What's the domain of G(t) = ln(t^4-1)?

How did you get the answer, the answer in the book says that it's (-infinity, -1) union (1, infinity) but I don't really understand why. - Sep 22nd 2008, 03:35 PMPlato
For $\displaystyle x \in \left[ { - 1,1} \right]\quad \Rightarrow \quad \ln \left( {x^4 - 1} \right) \mbox{ is meaningless!}$

- Sep 22nd 2008, 03:38 PMdm10
- Sep 22nd 2008, 04:55 PMPlato
- Sep 22nd 2008, 05:39 PMKrizalid

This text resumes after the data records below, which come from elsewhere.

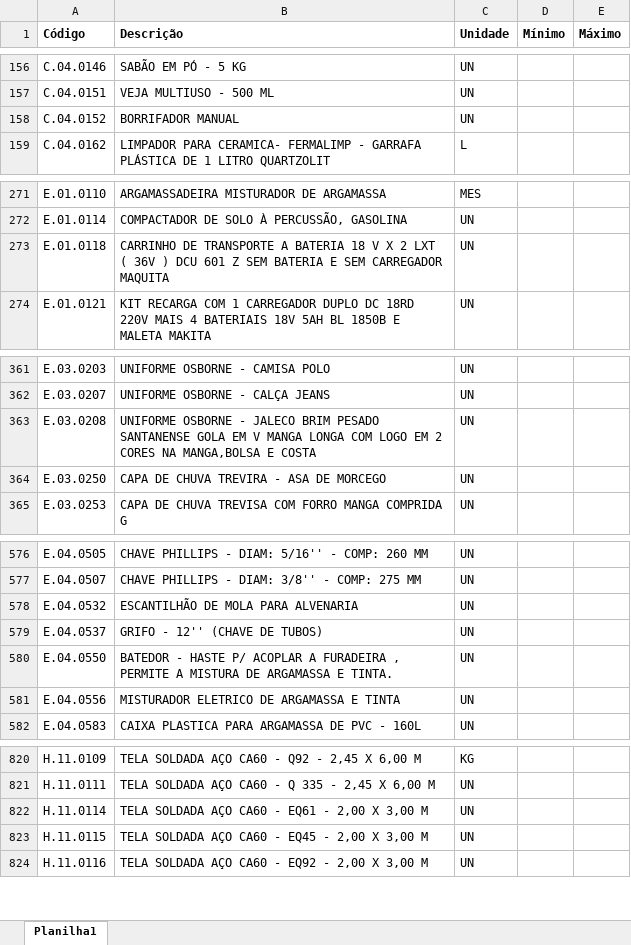
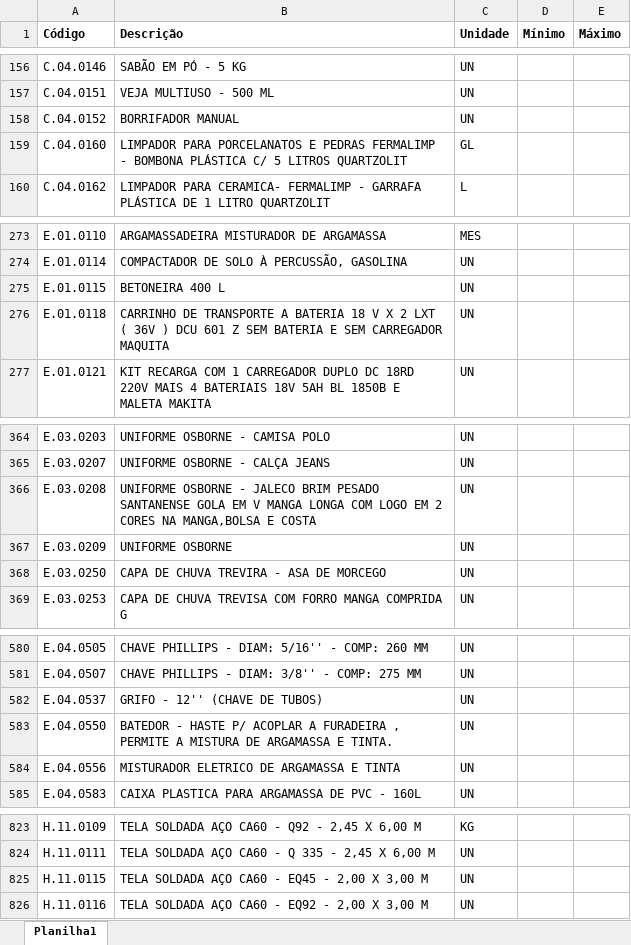
Before and after one commit to Mgiglio98/formulario_pedidos_basic, an Excel workbook: Insumos.xlsx, sheet Planilha1, drawn as a sheet; only a part is shown, gaps mark what is left out; values as stored, in another font and other column widths than the file's, no borders; conditional formats not drawn; removed rows and columns are numbered as before the commit, all else as after; the diff covers the shown part only; the diff names each change by its address in the sheet, - before the commit and + after, or states it on an @@ line.

```diff
--- a/Insumos.xlsx (sheet Planilha1)
+++ b/Insumos.xlsx (sheet Planilha1)
+row 159: C.04.0160 | LIMPADOR PARA PORCELANATOS E PEDRAS FERMALIMP - BOMBONA PLÁSTICA C/ 5 LITROS QUARTZOLIT | GL
+row 275: E.01.0115 | BETONEIRA 400 L | UN
+row 367: E.03.0209 | UNIFORME OSBORNE | UN
-row 578: E.04.0532 | ESCANTILHÃO DE MOLA PARA ALVENARIA | UN
-row 822: H.11.0114 | TELA SOLDADA AÇO CA60 - EQ61 - 2,00 X 3,00 M | UN
```
Also changed, not shown: 14 added rows, 4 removed rows and 2 edited cells elsewhere in this sheet, Empreendimentos.xlsx.
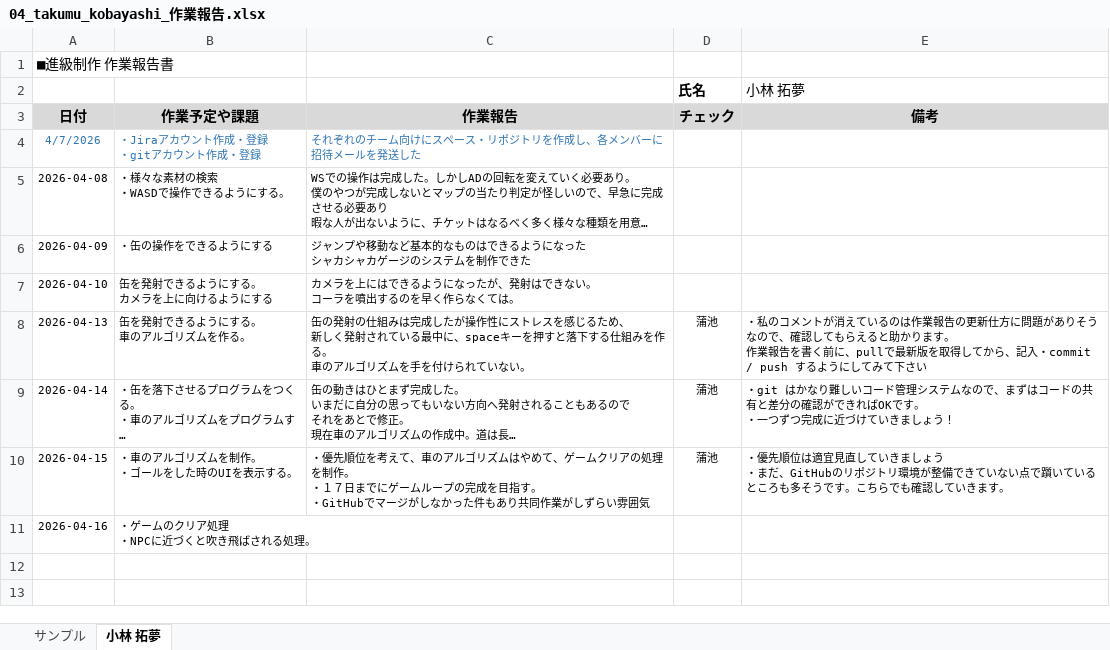
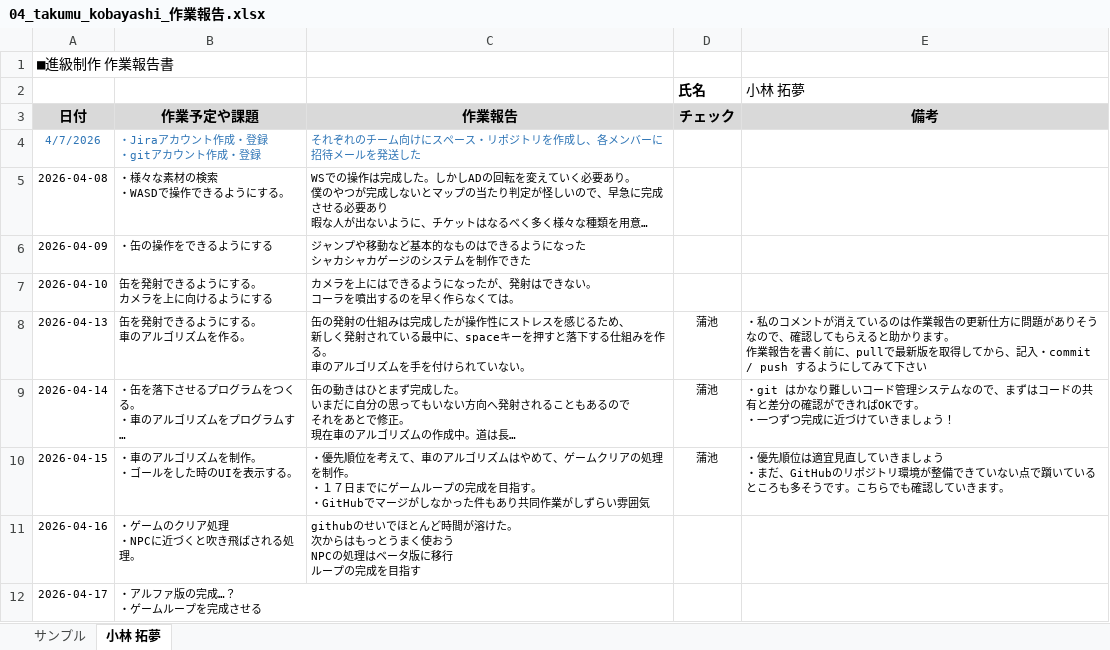
Before and after one commit to MasayaKAMACHI-o-hara/assignment2-uic-tickets, an Excel workbook: Reports/04_takumu_kobayashi_作業報告.xlsx, sheet 小林 拓夢, drawn as a sheet; long unchanged cells end in …; values as stored, in another font and other column widths than the file's, no borders; ↵ is a line break in a cell; the diff names each change by its address in the sheet, - before the commit and + after, or states it on an @@ line.

Commit message:
作業報告書更新

```diff
--- a/Reports/04_takumu_kobayashi_作業報告.xlsx (sheet 小林 拓夢)
+++ b/Reports/04_takumu_kobayashi_作業報告.xlsx (sheet 小林 拓夢)
-C11 (作業報告): (empty)
+C11 (作業報告): githubのせいでほとんど時間が溶けた。 ↵ 次からはもっとうまく使おう ↵ NPCの処理はベータ版に移行 ↵ ループの完成を目指す
+row 12: 2026-04-17 | ・アルファ版の完成…？ ↵ ・ゲームループを完成させる
```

$\displaystyle t^{4}-1=\left( t^{2}+1 \right)\left( t^{2}-1 \right)>0,$ this last 'cause logarithm is defined for numbers greater than zero. Hence, it remains to solve $\displaystyle t^2-1>0$ which gives the expected answer.